EXERCISE PROMPT: Look through the material below and copy every line containing the word "detection".

PROVIDED RECORDS:
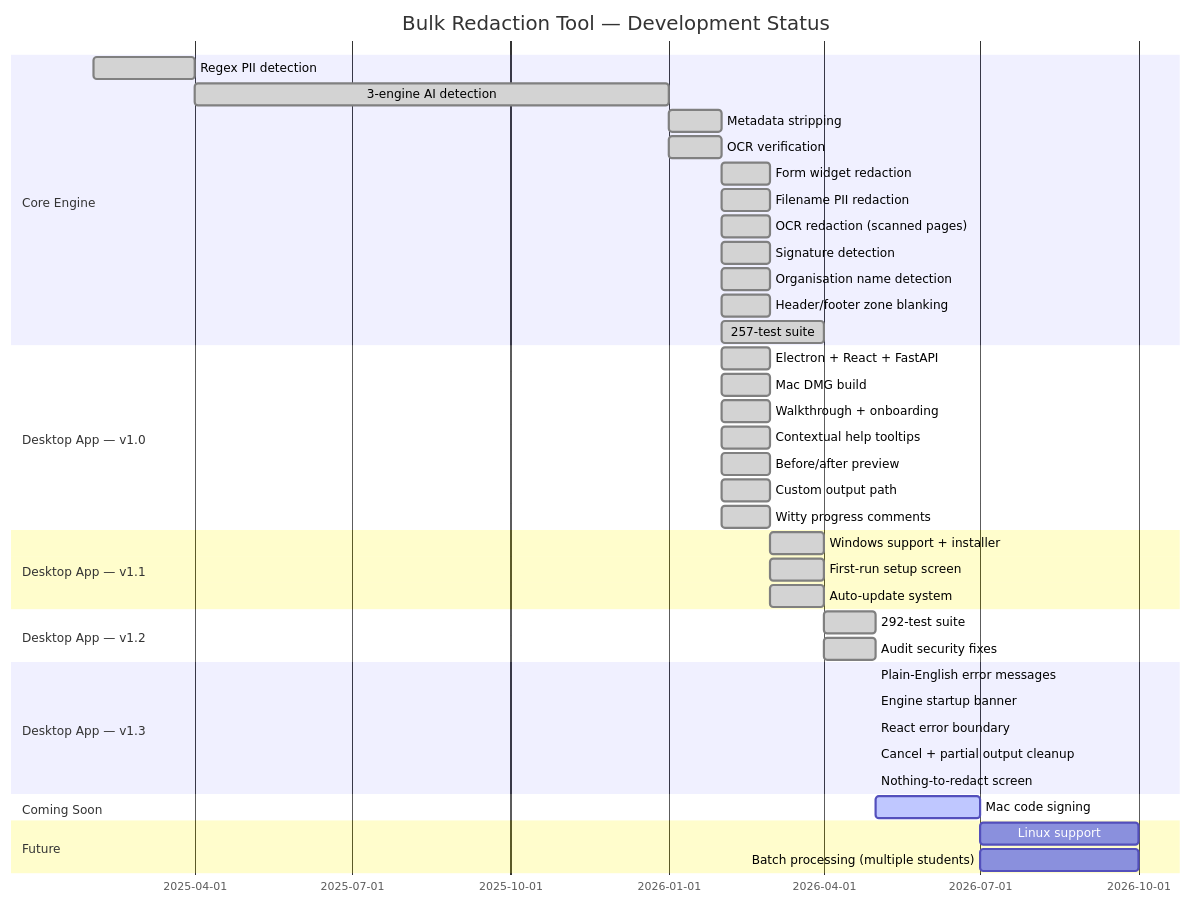
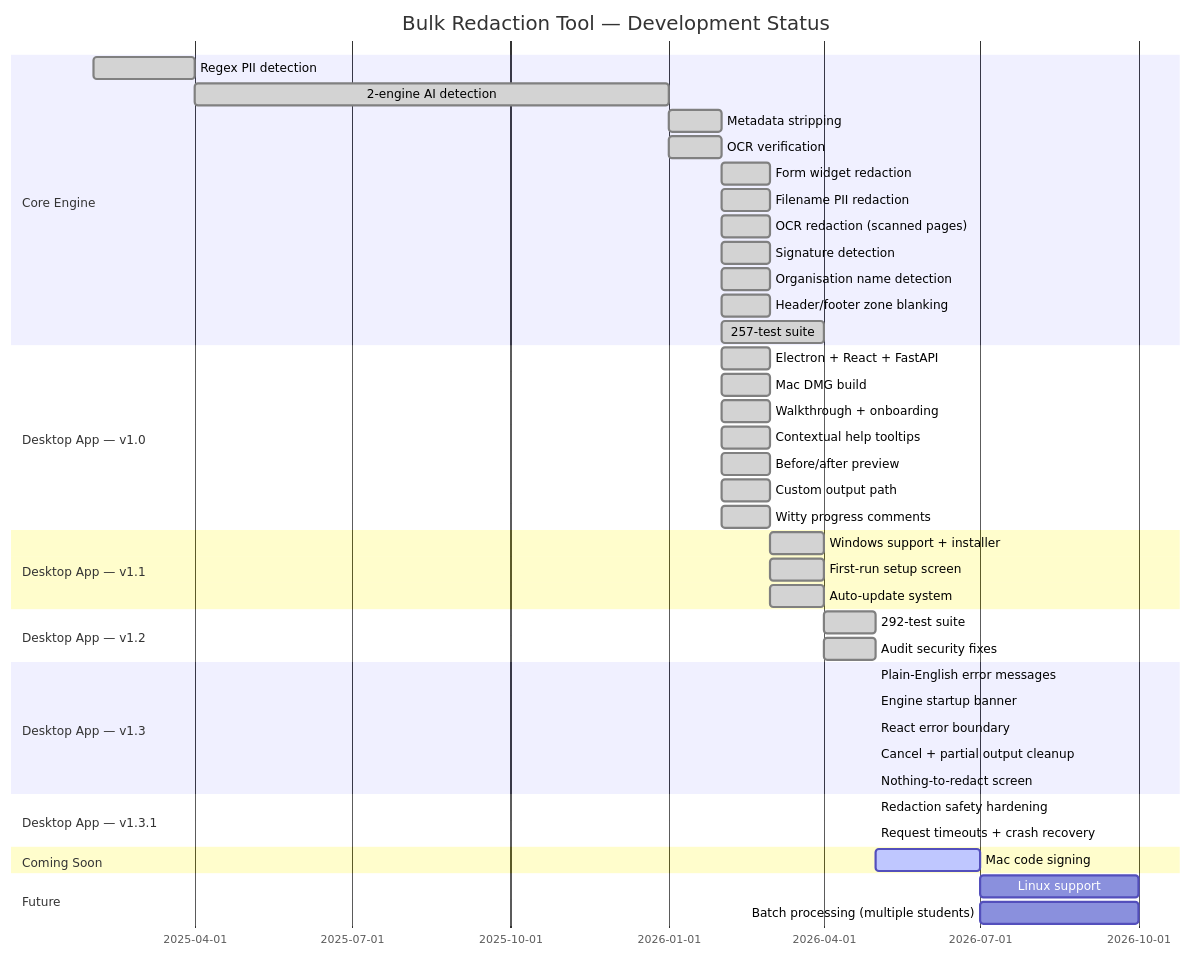
The third of 3 diagrams in README.md (mrdavearms/student-doc-redactor), drawn with Mermaid before and after one commit. The commit also changed other lines of this file and 1 other file, not shown here.

First line of the commit message:
docs: teacher-friendly README for v1.3.1; correct engine count; fix changelog generator

````diff
--- a/README.md
+++ b/README.md
@@ -647,43 +645,46 @@
 ```mermaid
 gantt
     title Bulk Redaction Tool — Development Status
     dateFormat  YYYY-MM
     section Core Engine
     Regex PII detection           :done, 2025-02, 2025-04
-    3-engine AI detection         :done, 2025-04, 2026-01
+    2-engine AI detection         :done, 2025-04, 2026-01
     Metadata stripping            :done, 2026-01, 2026-02
     OCR verification              :done, 2026-01, 2026-02
     Form widget redaction         :done, 2026-02, 2026-03
     Filename PII redaction        :done, 2026-02, 2026-03
     OCR redaction (scanned pages) :done, 2026-02, 2026-03
     Signature detection           :done, 2026-02, 2026-03
     Organisation name detection   :done, 2026-02, 2026-03
     Header/footer zone blanking   :done, 2026-02, 2026-03
     257-test suite                :done, 2026-02, 2026-04
     section Desktop App — v1.0
     Electron + React + FastAPI    :done, 2026-02, 2026-03
     Mac DMG build                 :done, 2026-02, 2026-03
     Walkthrough + onboarding      :done, 2026-02, 2026-03
     Contextual help tooltips      :done, 2026-02, 2026-03
     Before/after preview          :done, 2026-02, 2026-03
     Custom output path            :done, 2026-02, 2026-03
     Witty progress comments       :done, 2026-02, 2026-03
     section Desktop App — v1.1
     Windows support + installer   :done, 2026-03, 2026-04
     First-run setup screen        :done, 2026-03, 2026-04
     Auto-update system            :done, 2026-03, 2026-04
     section Desktop App — v1.2
     292-test suite                :done, 2026-04, 2026-05
     Audit security fixes          :done, 2026-04, 2026-05
     section Desktop App — v1.3
     Plain-English error messages  :done, 2026-05, 2026-05
     Engine startup banner         :done, 2026-05, 2026-05
     React error boundary          :done, 2026-05, 2026-05
     Cancel + partial output cleanup :done, 2026-05, 2026-05
     Nothing-to-redact screen      :done, 2026-05, 2026-05
+    section Desktop App — v1.3.1
+    Redaction safety hardening    :done, 2026-05, 2026-05
+    Request timeouts + crash recovery :done, 2026-05, 2026-05
     section Coming Soon
     Mac code signing              :active, 2026-05, 2026-07
     section Future
     Linux support                 :2026-07, 2026-10
     Batch processing (multiple students) :2026-07, 2026-10
 ```
````
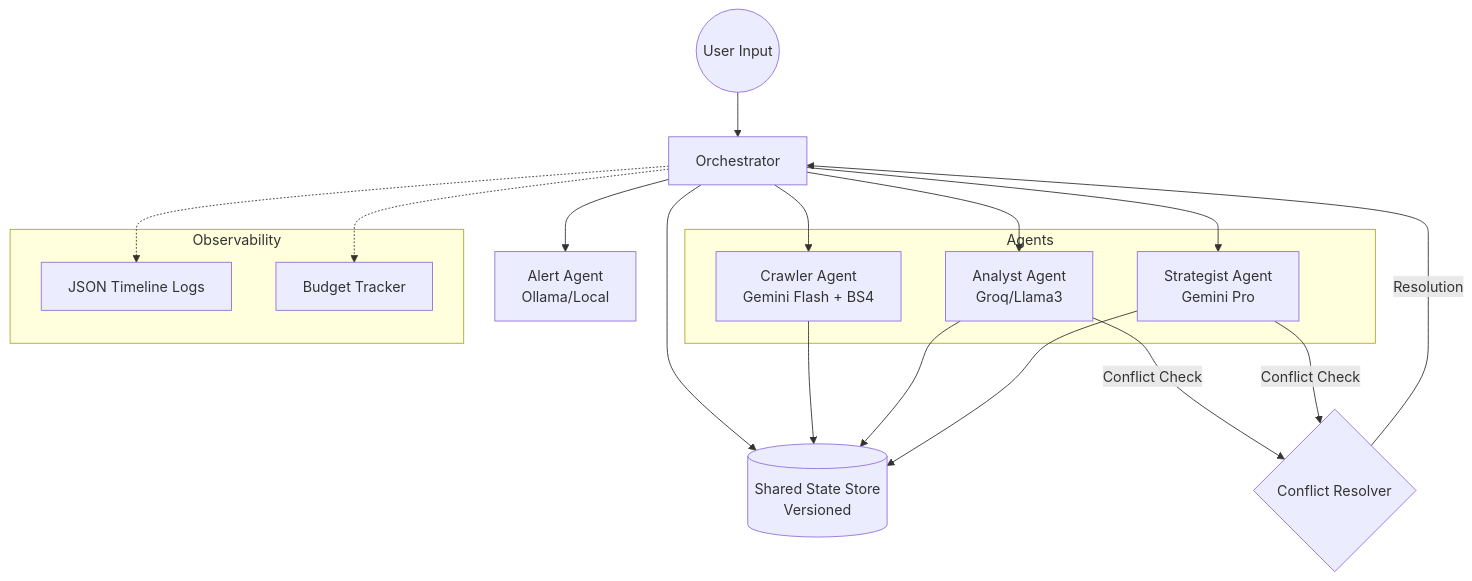
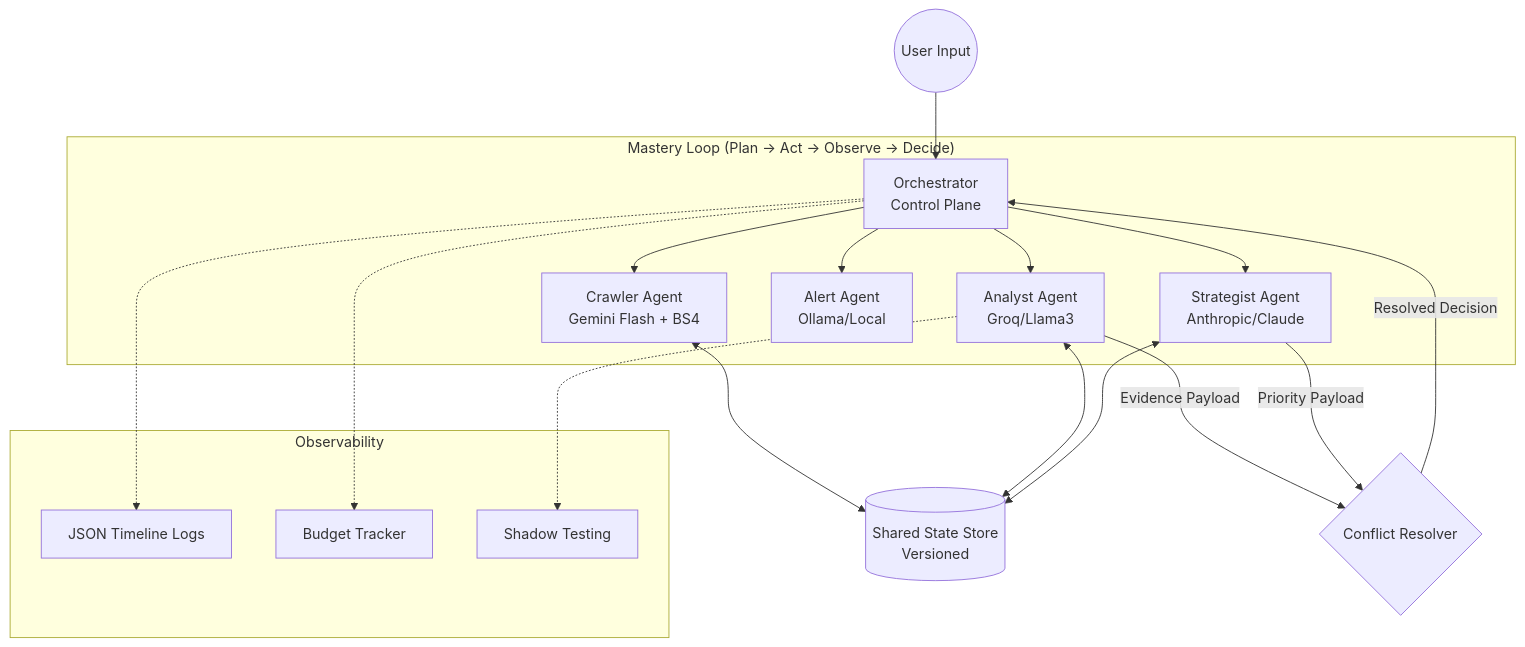
The diagram in README.md (faisalhasan00/Grabon2project6ths), drawn with Mermaid before and after one commit.

Commit message:
docs: Refined architecture diagram to show mastery loop and data flow.

````diff
--- a/README.md
+++ b/README.md
@@ -26,33 +26,30 @@
 ```mermaid
 graph TD
-    User((User Input)) --> Orch[Orchestrator]
-    Orch --> State[(Shared State Store<br/>Versioned)]
+    User((User Input)) --> Orch[Orchestrator<br/>Control Plane]
     
-    subgraph Agents
-        C[Crawler Agent<br/>Gemini Flash + BS4]
-        A[Analyst Agent<br/>Groq/Llama3]
-        S[Strategist Agent<br/>Gemini Pro]
+    subgraph "Mastery Loop (Plan -> Act -> Observe -> Decide)"
+        Orch --> C[Crawler Agent<br/>Gemini Flash + BS4]
+        Orch --> A[Analyst Agent<br/>Groq/Llama3]
+        Orch --> S[Strategist Agent<br/>Anthropic/Claude]
+        Orch --> Alert[Alert Agent<br/>Ollama/Local]
     end
+
+    C <--> State[(Shared State Store<br/>Versioned)]
+    A <--> State
+    S <--> State
     
-    Orch --> C
-    C --> State
-    Orch --> A
-    A --> State
+    A -- "Evidence Payload" --> CR{Conflict Resolver}
+    S -- "Priority Payload" --> CR
     
-    A -- "Conflict Check" --> CR{Conflict Resolver}
-    S -- "Conflict Check" --> CR
-    
-    CR -- "Resolution" --> Orch
-    Orch --> S
-    S --> State
-    
-    Orch --> Alert[Alert Agent<br/>Ollama/Local]
+    CR -- "Resolved Decision" --> Orch
     
     subgraph Observability
         Log[JSON Timeline Logs]
         Budget[Budget Tracker]
+        Shadow[Shadow Testing]
     end
     
     Orch -.-> Log
     Orch -.-> Budget
+    A -.-> Shadow
 ```
````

RESPONSE FOR THIS EXERCISE:
     Regex PII detection           :done, 2025-02, 2025-04
-    3-engine AI detection         :done, 2025-04, 2026-01
+    2-engine AI detection         :done, 2025-04, 2026-01
     Signature detection           :done, 2026-02, 2026-03
     Organisation name detection   :done, 2026-02, 2026-03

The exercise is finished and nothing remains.